Nov 10 2009

TSA releases excerpts from guidelines for searches

As part of an effort to derail the lawsuit brought by the ACLU on behalf of Steve Bierfeldt — who was detained and interrogated at a TSA checkpoint at the St. Louis airport because he was (a) carrying an (entirely legal) amount of cash that the TSA agents apparently didn’t like, although they admitted that there was any suspicion that he had violated any TSA regulation or posed an threat to aviation, and (b) declined to answer questions about his money unless the TSA told him, which they persistently declined to do, whether he was legally required ot answer their questions — the TSA has filed a public declaration with the court that includes their latest “Management Directive” on searches of travelers.

The directive is the first official TSA document to be made public concerning the limits (if any) and authority (if any) for TSA searches of travelers.
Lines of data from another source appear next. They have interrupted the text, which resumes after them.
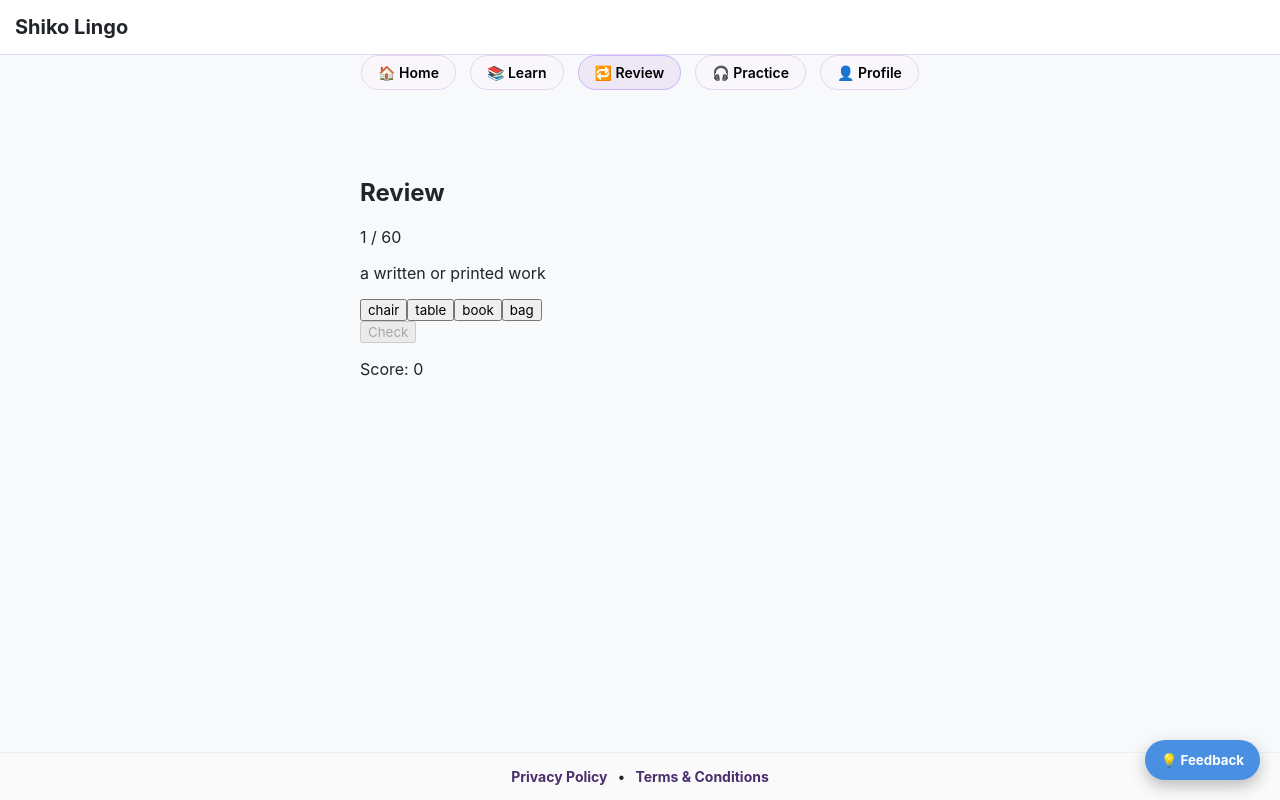
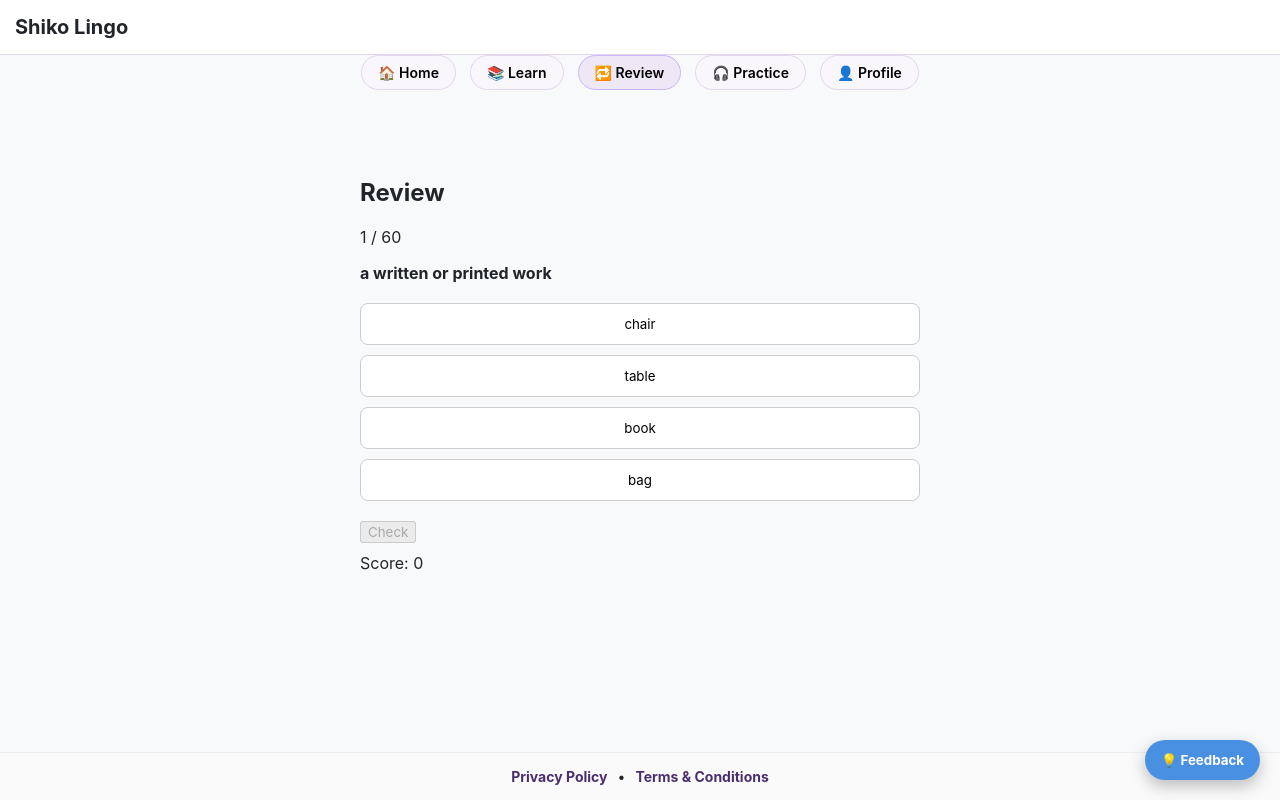
Before and after one commit to egyptianpharoah771-commits/shiko-lingo, a React (Create React App) app: page /review in a window 1280 px wide. Built offline with nearby package versions, Linux system fonts and the light colour scheme; no server answers.

Commit message:
fix: session boundary bug + UI layout + select sound

```diff
--- a/src/pages/ReviewWordsPage.jsx
+++ b/src/pages/ReviewWordsPage.jsx
@@ -28,6 +28,13 @@ function removeDuplicates(words = []) {
   });
 }
 
+function playSelect() {
+  try {
+    const audio = new Audio("/sounds/select.mp3");
+    audio.play();
+  } catch {}
+}
+
 export default function ReviewWordsPage() {
   const [allWords, setAllWords] = useState([]);
   const [sessionWords, setSessionWords] = useState([]);
@@ -49,7 +56,7 @@ export default function ReviewWordsPage() {
         .flatMap(([level, levelData]) =>
           Object.entries(levelData).flatMap(([unitId, unit]) =>
             (unit?.content?.items || []).map((w) => ({
-              id: `${level}_${unitId}_${normalize(w.word)}`, // ✅ FIXED
+              id: `${level}_${unitId}_${normalize(w.word)}`,
               word: w.word,
               definition:
                 w.definition_hard ||
@@ -79,12 +86,11 @@ export default function ReviewWordsPage() {
 
   const currentWord = sessionWords[currentIndex];
 
-  // ---------- stable options ----------
+  // ---------- options ----------
   const options = useMemo(() => {
     if (!currentWord) return [];
 
     const pool = allWords.filter((w) => w.id !== currentWord.id);
-
     const picked = shuffleArray(pool).slice(0, 3);
 
     return shuffleArray([currentWord, ...picked]);
@@ -111,7 +117,8 @@ export default function ReviewWordsPage() {
   const handleNext = () => {
     const nextIndex = currentIndex + 1;
 
-    if (nextIndex >= TOTAL) {
+    // ✅ FIX الحقيقي
+    if (nextIndex >= sessionWords.length || nextIndex >= TOTAL) {
       setFinished(true);
       return;
     }
@@ -145,19 +152,39 @@ export default function ReviewWordsPage() {
 
       <p>{currentIndex + 1} / {TOTAL}</p>
 
-      <p>{currentWord.definition}</p>
+      <div style={{ marginBottom: 20 }}>
+        <strong>{currentWord.definition}</strong>
+      </div>
 
-      <div>
+      {/* ✅ UI FIX */}
+      <div style={{ display: "flex", flexDirection: "column", gap: 10 }}>
         {options.map((opt) => (
           <button
             key={opt.id}
-            onClick={() => !showResult && setSelected(opt)}
+            onClick={() => {
+              if (!showResult) {
+                setSelected(opt);
+                playSelect();
+              }
+            }}
+            style={{
+              padding: 12,
+              borderRadius: 8,
+              border:
+                selected?.id === opt.id
+                  ? "2px solid #007bff"
+                  : "1px solid #ccc",
+              background:
+                selected?.id === opt.id ? "#e7f1ff" : "white",
+              cursor: "pointer",
+            }}
           >
             {opt.word}
           </button>
         ))}
       </div>
 
+      <div style={{ marginTop: 20 }}>
         {!showResult ? (
           <button onClick={handleCheck} disabled={!selected}>
             Check
@@ -165,8 +192,9 @@ export default function ReviewWordsPage() {
         ) : (
           <button onClick={handleNext}>Next</button>
         )}
+      </div>
 
-      <p>Score: {score}</p>
+      <p style={{ marginTop: 10 }}>Score: {score}</p>
     </div>
   );
 }
```
Lines whose indentation alone changed are shown as unchanged.
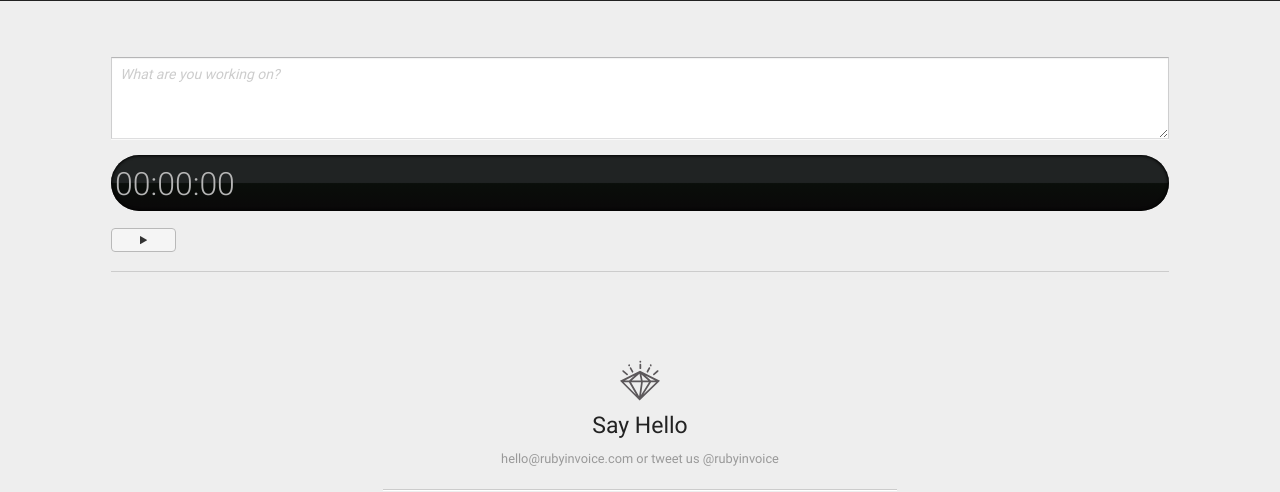
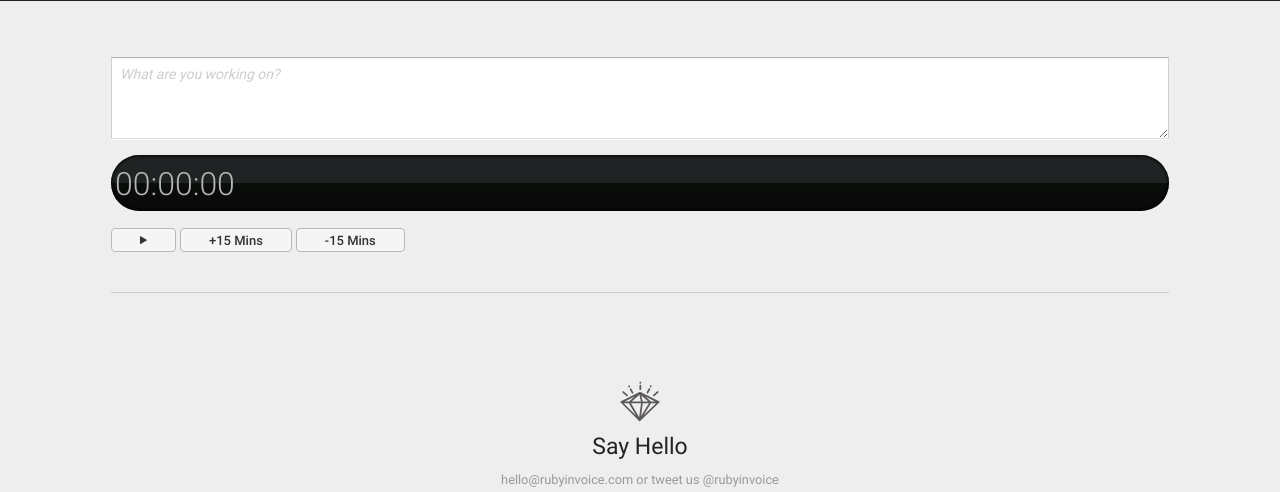
Before and after one commit to zsiswick/GetPaid, a PHP site: the page made by application/views/pages/clients/view_timer.php in a window 1280 px wide. Shown: the part 41-533 px from the top of the page. Run offline with PHP 8.4, Linux system fonts and the light colour scheme; the template is opened without the code that fills it, so the values that code supplies are empty.

Commit message:
Project Tasks
Added methods to increment or decrement the timer in 15 minute intervals

```diff
--- a/application/views/pages/clients/view_timer.php
+++ b/application/views/pages/clients/view_timer.php
@@ -20,11 +20,14 @@
 							<span class="hour">00</span>:<span class="minute">00</span>:<span class="second">00</span>
 					</div>
 					<div class="control">
-							<a id="t-play" onClick="timer.start(1000)" class="button small round secondary"><i class="fi-play"></i></a>
-							<a id="t-pause" onClick="timer.stop()" class="button small round secondary"><i class="fi-pause"></i></a>
+							<a id="t-play" class="button small round secondary"><i class="fi-play"></i></a>
+							<a id="t-pause" class="button small round secondary"><i class="fi-pause"></i></a>
 							<!--<a onClick="timer.reset(0)" class="button small round">Reset</a>
 							<a onClick="timer.mode(1)" class="button small round">Count up</a>
 							<a onClick="timer.mode(0)" class="button small round">Count down</a>-->
+
+							<a id="t-add-time" class="button small round secondary">+15 Mins</a>
+							<a id="t-minus-time" class="button small round secondary">-15 Mins</a>
 					</div>
 					<hr/>
 					<?php
```
Also changed, not shown: assets/js/timer.js (+38 -0 lines), 1 other file.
It’s part of the information the Identity Project is currently attempting to obtain through a pending request under the  Freedom of Information Act for the TSA’s “Screening Management Standard Operating Procedures” (SOP) as well as “any and all … interpretive or guidance notes, usage instructions, or the like”, such as the Management Directive included in the TSA’s court declaration.  Under FOIA, the TSA’s response to our request is due by this Friday, November 13th, unless they ask for a 10-day extension for special reasons, and we are eager to see the rest of the SOP and the directives interpreting and implementing it.

The “Management Directive” in the declaration filed with the court by the TSA only concerns searches.  It does cover  searches for evidence of identiy, although to avoid categorizing them as “searches” it describes them as “screening for identification media”.  But it’s completely silent regarding interrogations, Miranda warnings, or your right to remain silent.  So it looks like neither Steve Bierfeldt nor the public will get an answer, at least for now, to the question he kept asking the TSA agents who detained and interrogated him: “Am I legally required to answer that question?”